Wage inequality in the workplaceThis new ILO Global Wage Report contributes to the United Nations 2030 Agenda for Sustainable Development by making comparative data and information on recent wage trends available to governments, social partners, academics and the general public. These trends show that global real wage growth dropped sharply during the post-2008 economic crisis, recovered in 2010, but has since decelerated.
More specifically, the report analyses the extent to which overall wage inequality is the result of wage inequality between enterprises and wage inequality within enterprises.
ILO Economist Rosalia Vazquez-Alvarez leads us through the report’s main findings looking at global wage trends, policy recommendations and new research on wage inequalities within enterprises.
Wage recovery in some developed economies – including the United States and Germany – was not sufficient to offset the decline in emerging and developing countries.
Wage inequality tends to grow together with pay scales. Use the chart to see how wage inequality changes as pay scales go up and down.

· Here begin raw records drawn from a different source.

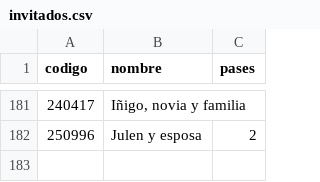
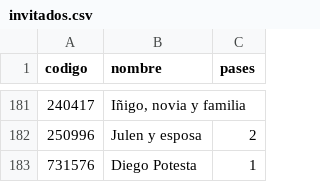
Before and after one commit to SalvatoreCordano/Boda-LuciaySalvatore, a CSV file: invitados.csv, drawn as a sheet; only a part is shown, gaps mark what is left out.

```diff
--- a/invitados.csv
+++ b/invitados.csv
@@ -182 +182,2 @@ codigo,nombre,pases
 250996,Julen y esposa,2
+731576,Diego Potesta,1
```
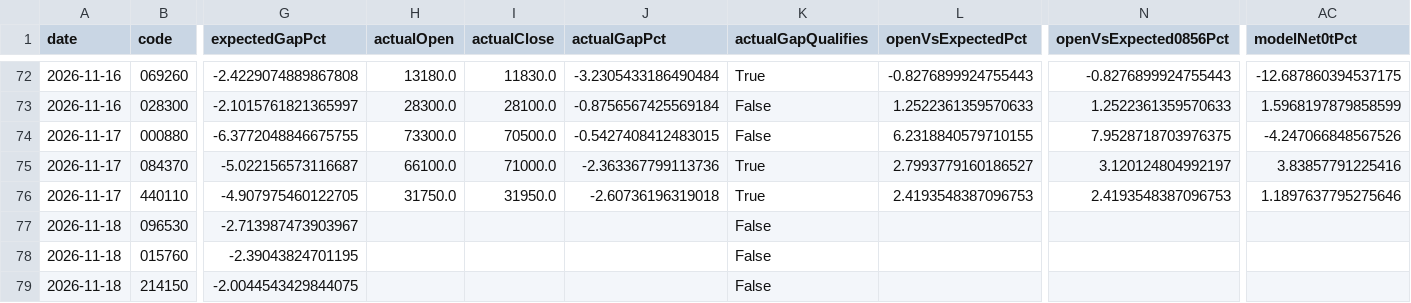
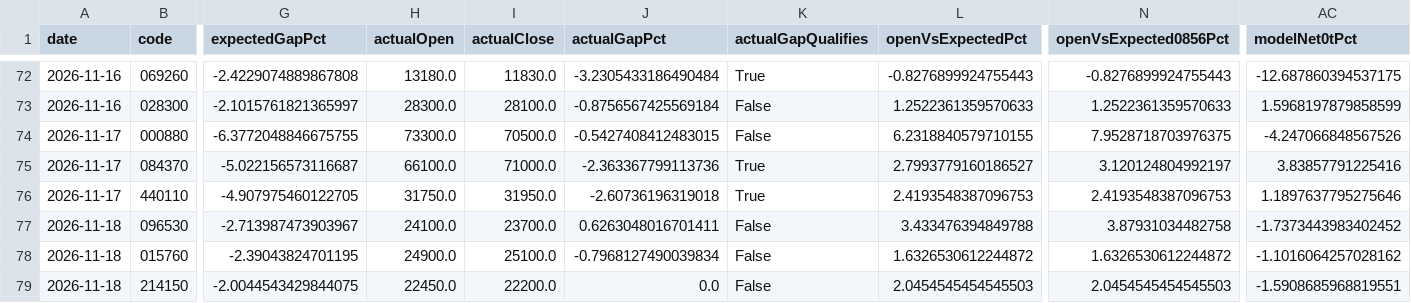
Before and after one commit to jkdevjob/jkquant, a CSV file: data/opening-gapdown-research/live-trades.csv, drawn as a sheet; only a part is shown, gaps mark what is left out; the diff names each change by its address in the sheet, - before the commit and + after, or states it on an @@ line.

```diff
--- a/data/opening-gapdown-research/live-trades.csv
+++ b/data/opening-gapdown-research/live-trades.csv
-H77 (actualOpen): (empty)
+H77 (actualOpen): 24100.0
-I77 (actualClose): (empty)
+I77 (actualClose): 23700.0
-J77 (actualGapPct): (empty)
+J77 (actualGapPct): 0.6263048016701411
-L77 (openVsExpectedPct): (empty)
+L77 (openVsExpectedPct): 3.433476394849788
-N77 (openVsExpected0856Pct): (empty)
+N77 (openVsExpected0856Pct): 3.87931034482758
-AC77 (modelNet0tPct): (empty)
+AC77 (modelNet0tPct): -1.7373443983402452
-H78 (actualOpen): (empty)
+H78 (actualOpen): 24900.0
-I78 (actualClose): (empty)
+I78 (actualClose): 25100.0
-J78 (actualGapPct): (empty)
+J78 (actualGapPct): -0.7968127490039834
-L78 (openVsExpectedPct): (empty)
+L78 (openVsExpectedPct): 1.6326530612244872
-N78 (openVsExpected0856Pct): (empty)
+N78 (openVsExpected0856Pct): 1.6326530612244872
-AC78 (modelNet0tPct): (empty)
+AC78 (modelNet0tPct): -1.1016064257028162
-H79 (actualOpen): (empty)
+H79 (actualOpen): 22450.0
-I79 (actualClose): (empty)
+I79 (actualClose): 22200.0
-J79 (actualGapPct): (empty)
+J79 (actualGapPct): 0.0
-L79 (openVsExpectedPct): (empty)
+L79 (openVsExpectedPct): 2.0454545454545503
-N79 (openVsExpected0856Pct): (empty)
+N79 (openVsExpected0856Pct): 2.0454545454545503
-AC79 (modelNet0tPct): (empty)
+AC79 (modelNet0tPct): -1.5908685968819551
```
Also changed, not shown: data/opening-gapdown-research/decisions.csv, 35 other files.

The Global Wage Report 2016 shows that, in 2010, the top 10% of European best-paid workers obtained 25.5% of total wages, while the lower half of workers got less than 30%.